**Task prompt**. Take from the material every line containing the string "bakery" and copy it.

**Data to process**.
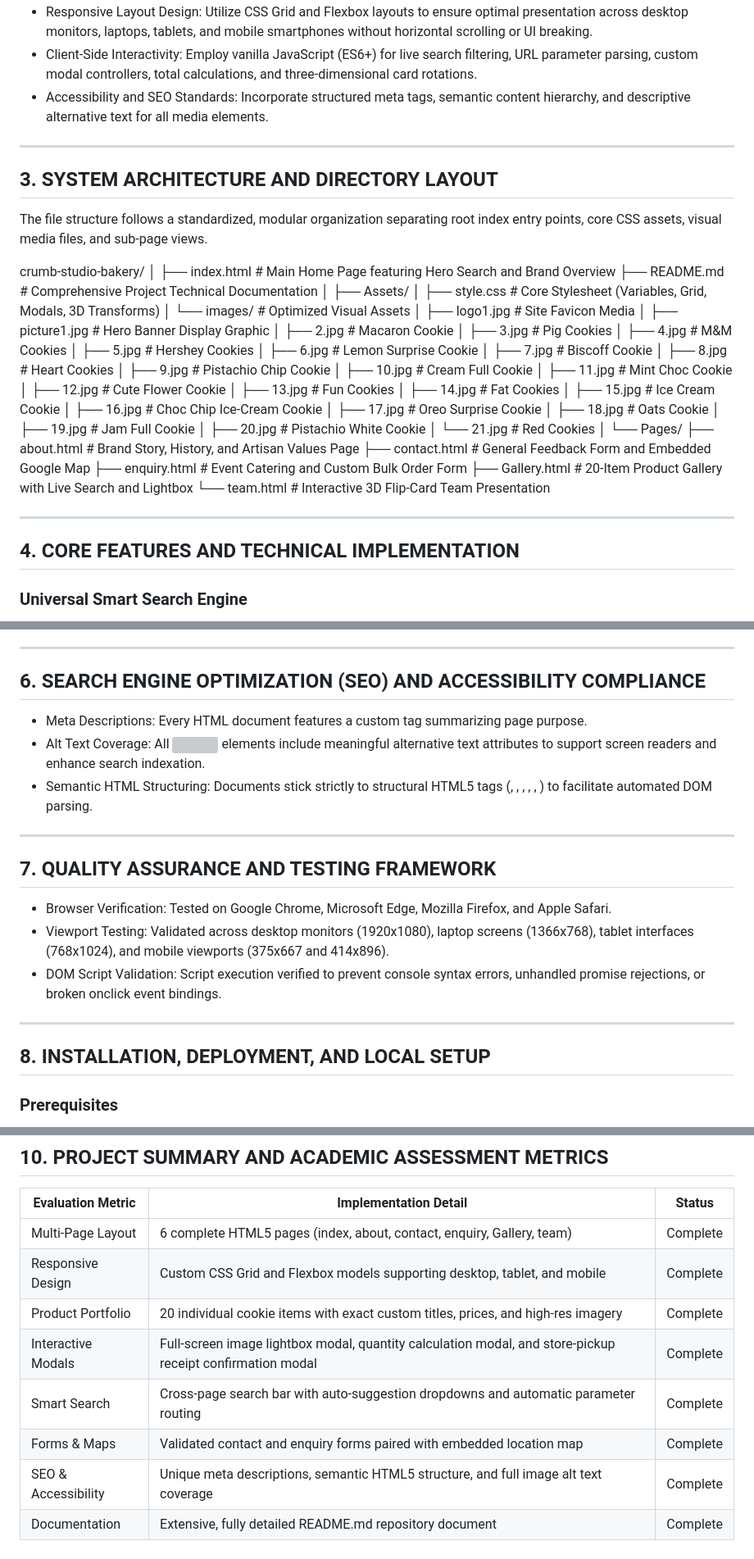
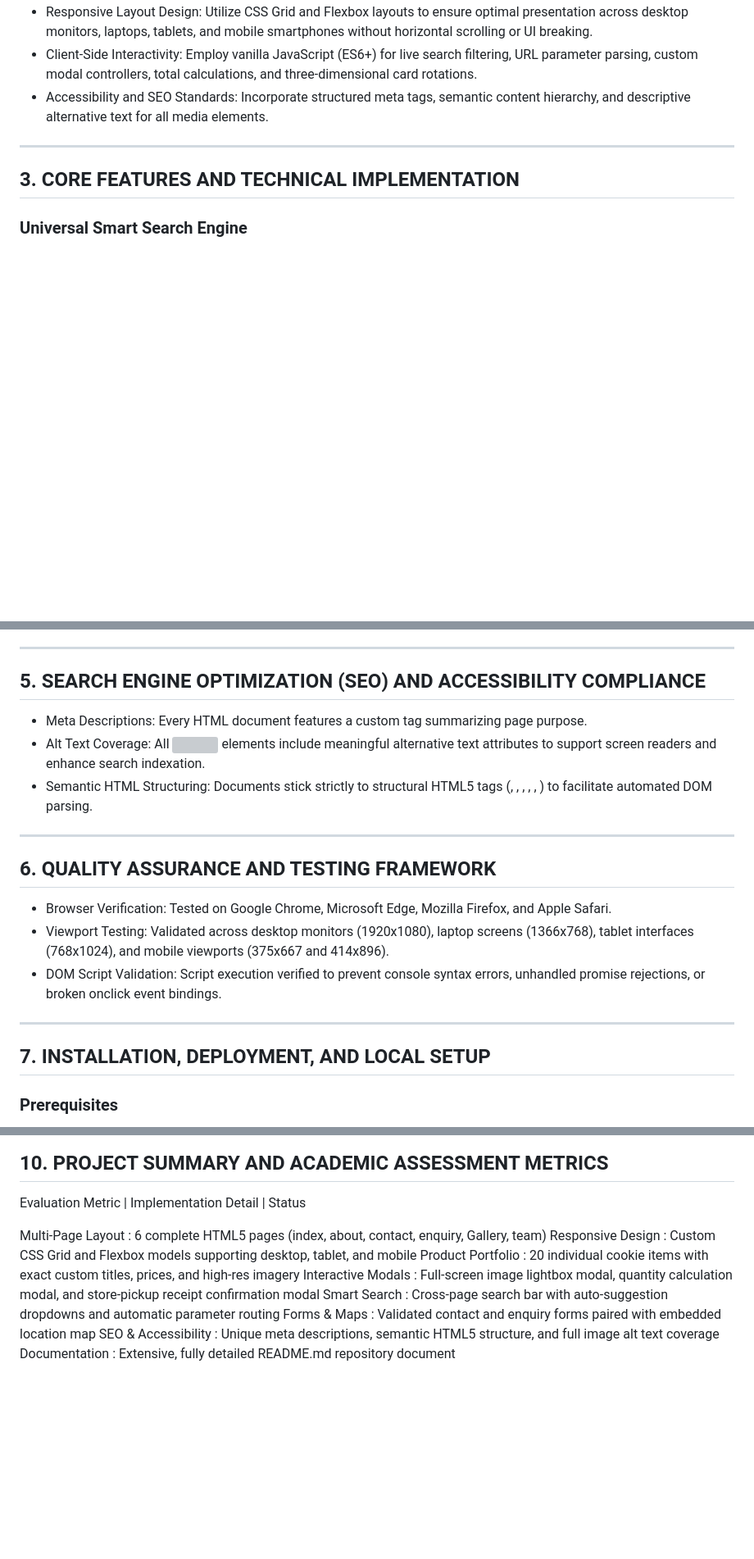
Before and after one commit to KaylaFriskin1/ST10511154PART1-POE, a Markdown page: README.md, 3 parts joined by grey strips. Shown at 82% size. Drawn GitHub-style; blank space fills up the shorter version; grey boxes are pictures that could not be loaded.

Commit message:
Revise README structure and update section titles
Updated section headings and reorganized content in README.md to improve clarity and structure.

```diff
--- a/README.md
+++ b/README.md
@@ -44,51 +31,9 @@ The application allows users to seamlessly navigate between specialized sections
 
 ---
 
-## 3. SYSTEM ARCHITECTURE AND DIRECTORY LAYOUT
 
-The file structure follows a standardized, modular organization separating root index entry points, core CSS assets, visual media files, and sub-page views.
 
-crumb-studio-bakery/
-│
-├── index.html                  # Main Home Page featuring Hero Search and Brand Overview
-├── README.md                   # Comprehensive Project Technical Documentation
-│
-├── Assets/
-│   ├── style.css               # Core Stylesheet (Variables, Grid, Modals, 3D Transforms)
-│   └── images/                 # Optimized Visual Assets
-│       ├── logo1.jpg           # Site Favicon Media
-│       ├── picture1.jpg        # Hero Banner Display Graphic
-│       ├── 2.jpg               # Macaron Cookie
-│       ├── 3.jpg               # Pig Cookies
-│       ├── 4.jpg               # M&M Cookies
-│       ├── 5.jpg               # Hershey Cookies
-│       ├── 6.jpg               # Lemon Surprise Cookie
-│       ├── 7.jpg               # Biscoff Cookie
-│       ├── 8.jpg               # Heart Cookies
-│       ├── 9.jpg               # Pistachio Chip Cookie
-│       ├── 10.jpg              # Cream Full Cookie
-│       ├── 11.jpg              # Mint Choc Cookie
-│       ├── 12.jpg              # Cute Flower Cookie
-│       ├── 13.jpg              # Fun Cookies
-│       ├── 14.jpg              # Fat Cookies
-│       ├── 15.jpg              # Ice Cream Cookie
-│       ├── 16.jpg              # Choc Chip Ice-Cream Cookie
-│       ├── 17.jpg              # Oreo Surprise Cookie
-│       ├── 18.jpg              # Oats Cookie
-│       ├── 19.jpg              # Jam Full Cookie
-│       ├── 20.jpg              # Pistachio White Cookie
-│       └── 21.jpg              # Red Cookies
-│
-└── Pages/
-    ├── about.html              # Brand Story, History, and Artisan Values Page
-    ├── contact.html            # General Feedback Form and Embedded Google Map
-    ├── enquiry.html            # Event Catering and Custom Bulk Order Form
-    ├── Gallery.html            # 20-Item Product Gallery with Live Search and Lightbox
-    └── team.html               # Interactive 3D Flip-Card Team Presentation
-
----
-
-## 4. CORE FEATURES AND TECHNICAL IMPLEMENTATION
+## 3. CORE FEATURES AND TECHNICAL IMPLEMENTATION
 
 ### Universal Smart Search Engine
 - Hero-Integrated Search Box: Positioned centrally on the main home page (index.html), allowing users to input full or partial terms.
@@ -149,7 +94,7 @@ crumb-studio-bakery/
 
 ---
 
-## 6. SEARCH ENGINE OPTIMIZATION (SEO) AND ACCESSIBILITY COMPLIANCE
+## 5. SEARCH ENGINE OPTIMIZATION (SEO) AND ACCESSIBILITY COMPLIANCE
 
 - Meta Descriptions: Every HTML document features a custom <meta name="description" content="..."> tag summarizing page purpose.
 - Alt Text Coverage: All <img> elements include meaningful alternative text attributes to support screen readers and enhance search indexation.
@@ -157,7 +102,7 @@ crumb-studio-bakery/
 
 ---
 
-## 7. QUALITY ASSURANCE AND TESTING FRAMEWORK
+## 6. QUALITY ASSURANCE AND TESTING FRAMEWORK
 
 - Browser Verification: Tested on Google Chrome, Microsoft Edge, Mozilla Firefox, and Apple Safari.
 - Viewport Testing: Validated across desktop monitors (1920x1080), laptop screens (1366x768), tablet interfaces (768x1024), and mobile viewports (375x667 and 414x896).
@@ -165,7 +110,7 @@ crumb-studio-bakery/
 
 ---
 
-## 8. INSTALLATION, DEPLOYMENT, AND LOCAL SETUP
+## 7. INSTALLATION, DEPLOYMENT, AND LOCAL SETUP
 
 ### Prerequisites
 - Any modern web browser (Google Chrome, Mozilla Firefox, Microsoft Edge, Safari).
@@ -197,12 +142,12 @@ crumb-studio-bakery/
 ## 10. PROJECT SUMMARY AND ACADEMIC ASSESSMENT METRICS
 
 Evaluation Metric | Implementation Detail | Status
----|---|---
-Multi-Page Layout | 6 complete HTML5 pages (index, about, contact, enquiry, Gallery, team) | Complete
-Responsive Design | Custom CSS Grid and Flexbox models supporting desktop, tablet, and mobile | Complete
-Product Portfolio | 20 individual cookie items with exact custom titles, prices, and high-res imagery | Complete
-Interactive Modals | Full-screen image lightbox modal, quantity calculation modal, and store-pickup receipt confirmation modal | Complete
-Smart Search | Cross-page search bar with auto-suggestion dropdowns and automatic parameter routing | Complete
-Forms & Maps | Validated contact and enquiry forms paired with embedded location map | Complete
-SEO & Accessibility | Unique meta descriptions, semantic HTML5 structure, and full image alt text coverage | Complete
-Documentation | Extensive, fully detailed README.md repository document | Complete
+
+Multi-Page Layout : 6 complete HTML5 pages (index, about, contact, enquiry, Gallery, team)
+Responsive Design : Custom CSS Grid and Flexbox models supporting desktop, tablet, and mobile
+Product Portfolio : 20 individual cookie items with exact custom titles, prices, and high-res imagery
+Interactive Modals : Full-screen image lightbox modal, quantity calculation modal, and store-pickup receipt confirmation modal
+Smart Search : Cross-page search bar with auto-suggestion dropdowns and automatic parameter routing
+Forms & Maps : Validated contact and enquiry forms paired with embedded location map
+SEO & Accessibility : Unique meta descriptions, semantic HTML5 structure, and full image alt text coverage
+Documentation : Extensive, fully detailed README.md repository document
```
Also changed, not shown: other parts of README.md (+3 -16 lines).
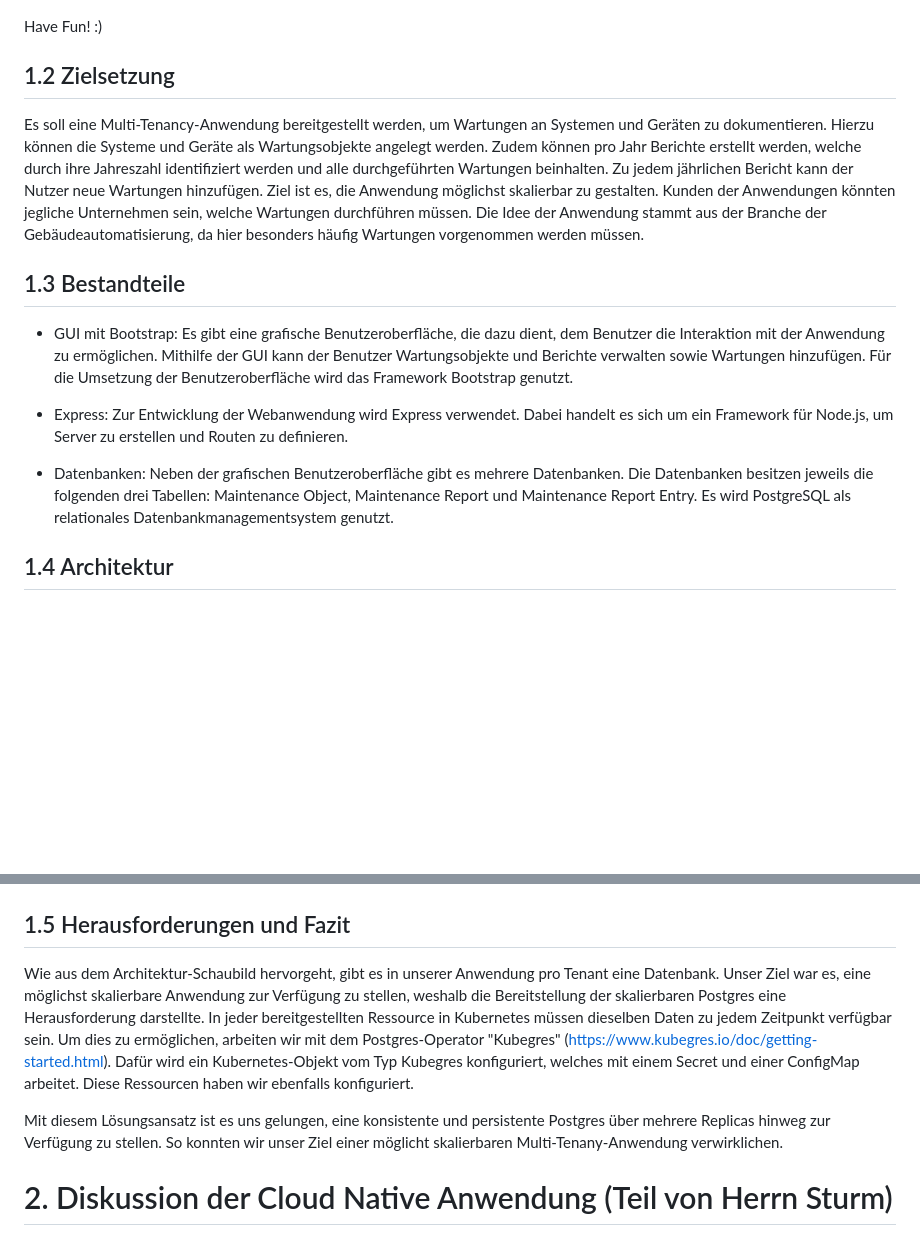
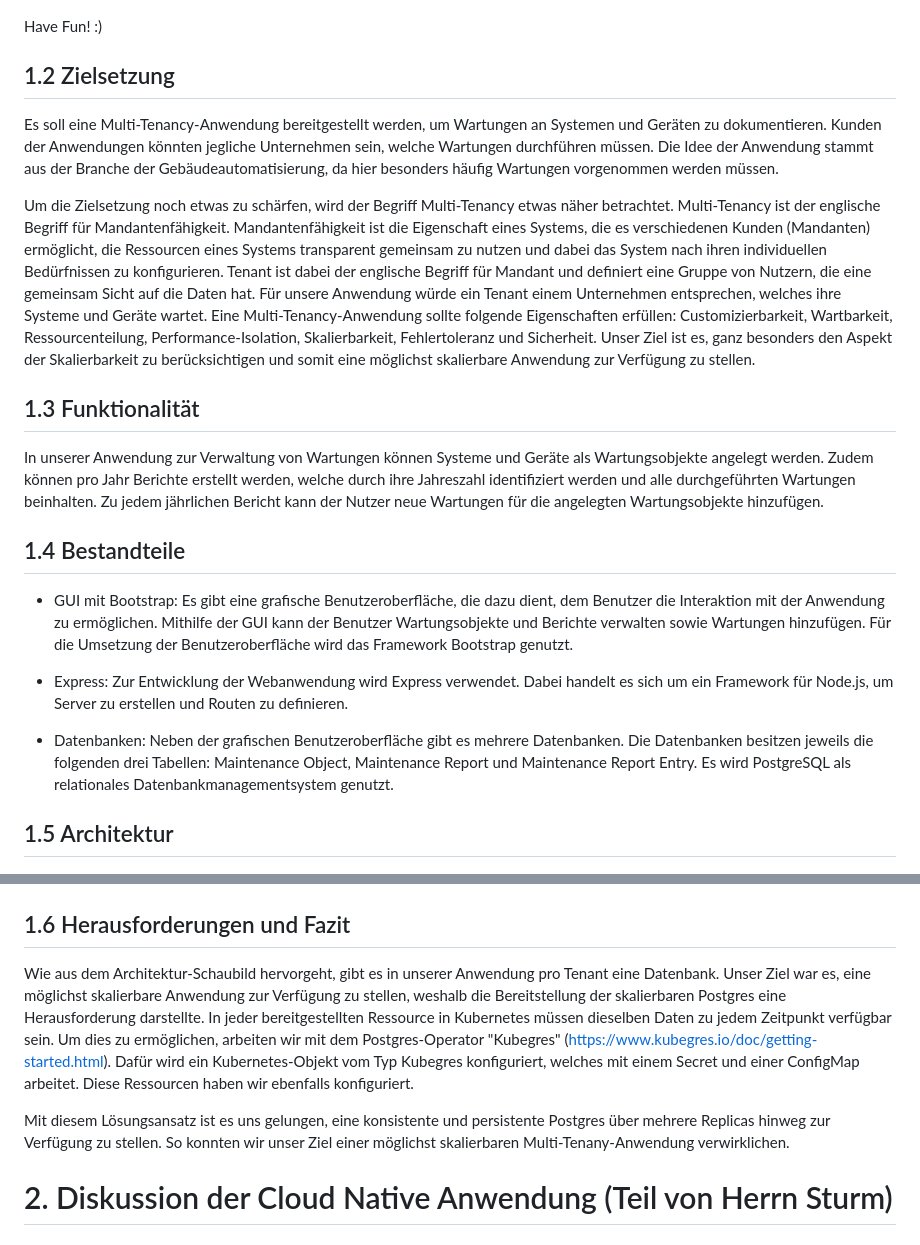
Before and after one commit to lbickel/cloud, a Markdown page: README.md, 2 parts joined by grey strips. Drawn GitHub-style; blank space fills up the shorter version.

Commit message:
Describe multi-tenancy

```diff
--- a/README.md
+++ b/README.md
@@ -27,9 +27,16 @@ minikube tunnel
 Have Fun! :)
 
 ## 1.2 Zielsetzung
-Es soll eine Multi-Tenancy-Anwendung bereitgestellt werden, um Wartungen an Systemen und Geräten zu dokumentieren. Hierzu können die Systeme und Geräte als Wartungsobjekte angelegt werden. Zudem können pro Jahr Berichte erstellt werden, welche durch ihre Jahreszahl identifiziert werden und alle durchgeführten Wartungen beinhalten. Zu jedem jährlichen Bericht kann der Nutzer neue Wartungen hinzufügen. Ziel ist es, die Anwendung möglichst skalierbar zu gestalten. Kunden der Anwendungen könnten jegliche Unternehmen sein, welche Wartungen durchführen müssen. Die Idee der Anwendung stammt aus der Branche der Gebäudeautomatisierung, da hier besonders häufig Wartungen vorgenommen werden müssen.
 
-## 1.3 Bestandteile
+Es soll eine Multi-Tenancy-Anwendung bereitgestellt werden, um Wartungen an Systemen und Geräten zu dokumentieren. Kunden der Anwendungen könnten jegliche Unternehmen sein, welche Wartungen durchführen müssen. Die Idee der Anwendung stammt aus der Branche der Gebäudeautomatisierung, da hier besonders häufig Wartungen vorgenommen werden müssen.
+
+Um die Zielsetzung noch etwas zu schärfen, wird der Begriff Multi-Tenancy etwas näher betrachtet. Multi-Tenancy ist der englische Begriff für Mandantenfähigkeit. Mandantenfähigkeit ist die Eigenschaft eines Systems, die es verschiedenen Kunden (Mandanten) ermöglicht, die Ressourcen eines Systems transparent gemeinsam zu nutzen und dabei das System nach ihren individuellen Bedürfnissen zu konfigurieren. Tenant ist dabei der englische Begriff für Mandant und definiert eine Gruppe von Nutzern, die eine gemeinsam Sicht auf die Daten hat. Für unsere Anwendung würde ein Tenant einem Unternehmen entsprechen, welches ihre Systeme und Geräte wartet. Eine Multi-Tenancy-Anwendung sollte folgende Eigenschaften erfüllen: Customizierbarkeit, Wartbarkeit, Ressourcenteilung, Performance-Isolation, Skalierbarkeit, Fehlertoleranz und Sicherheit. Unser Ziel ist es, ganz besonders den Aspekt der Skalierbarkeit zu berücksichtigen und somit eine möglichst skalierbare Anwendung zur Verfügung zu stellen.
+
+## 1.3 Funktionalität
+
+In unserer Anwendung zur Verwaltung von Wartungen können Systeme und Geräte als Wartungsobjekte angelegt werden. Zudem können pro Jahr Berichte erstellt werden, welche durch ihre Jahreszahl identifiziert werden und alle durchgeführten Wartungen beinhalten. Zu jedem jährlichen Bericht kann der Nutzer neue Wartungen für die angelegten Wartungsobjekte hinzufügen.
+
+## 1.4 Bestandteile
 
 - GUI mit Bootstrap: Es gibt eine grafische Benutzeroberfläche, die dazu dient, dem Benutzer die Interaktion mit der Anwendung zu ermöglichen. Mithilfe der GUI kann der Benutzer Wartungsobjekte und Berichte verwalten sowie Wartungen hinzufügen. Für die Umsetzung der Benutzeroberfläche wird das Framework Bootstrap genutzt.
 
@@ -37,7 +44,7 @@ Es soll eine Multi-Tenancy-Anwendung bereitgestellt werden, um Wartungen an Syst
 
 - Datenbanken: Neben der grafischen Benutzeroberfläche gibt es mehrere Datenbanken. Die Datenbanken besitzen jeweils die folgenden drei Tabellen: Maintenance Object, Maintenance Report und Maintenance Report Entry. Es wird PostgreSQL als relationales Datenbankmanagementsystem genutzt.
 
-## 1.4 Architektur
+## 1.5 Architektur
 
 <img src="img/architecture.png" alt="Architektur" width="600"/>
 
@@ -53,11 +60,11 @@ Es soll eine Multi-Tenancy-Anwendung bereitgestellt werden, um Wartungen an Syst
 
 <img src="img/grafana_nodejs_dashboard.png" alt="Architektur" width="800"/>
 
-## 1.5 Herausforderungen und Fazit
+## 1.6 Herausforderungen und Fazit
 
 Wie aus dem Architektur-Schaubild hervorgeht, gibt es in unserer Anwendung pro Tenant eine Datenbank. Unser Ziel war es, eine möglichst skalierbare Anwendung zur Verfügung zu stellen, weshalb die Bereitstellung der skalierbaren Postgres eine Herausforderung darstellte. In jeder bereitgestellten Ressource in Kubernetes müssen dieselben Daten zu jedem Zeitpunkt verfügbar sein. Um dies zu ermöglichen, arbeiten wir mit dem Postgres-Operator "Kubegres" (https://www.kubegres.io/doc/getting-started.html). Dafür wird ein Kubernetes-Objekt vom Typ Kubegres konfiguriert, welches mit einem Secret und einer ConfigMap arbeitet. Diese Ressourcen haben wir ebenfalls konfiguriert.
 
-Mit diesem Lösungsansatz ist es uns gelungen, eine konsistente und persistente Postgres über mehrere Replicas hinweg zur Verfügung zu stellen. So konnten wir unser Ziel einer möglicht skalierbaren Multi-Tenany-Anwendung verwirklichen.
+Mit diesem Lösungsansatz ist es uns gelungen, eine konsistente und persistente Postgres über mehrere Replicas hinweg zur Verfügung zu stellen. So konnten wir unser Ziel einer möglichst skalierbaren Multi-Tenany-Anwendung verwirklichen.
 
 # 2. Diskussion der Cloud Native Anwendung (Teil von Herrn Sturm)
 
```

**Problem solution**.
-crumb-studio-bakery/
@@ -149,7 +94,7 @@ crumb-studio-bakery/
@@ -157,7 +102,7 @@ crumb-studio-bakery/
@@ -165,7 +110,7 @@ crumb-studio-bakery/
@@ -197,12 +142,12 @@ crumb-studio-bakery/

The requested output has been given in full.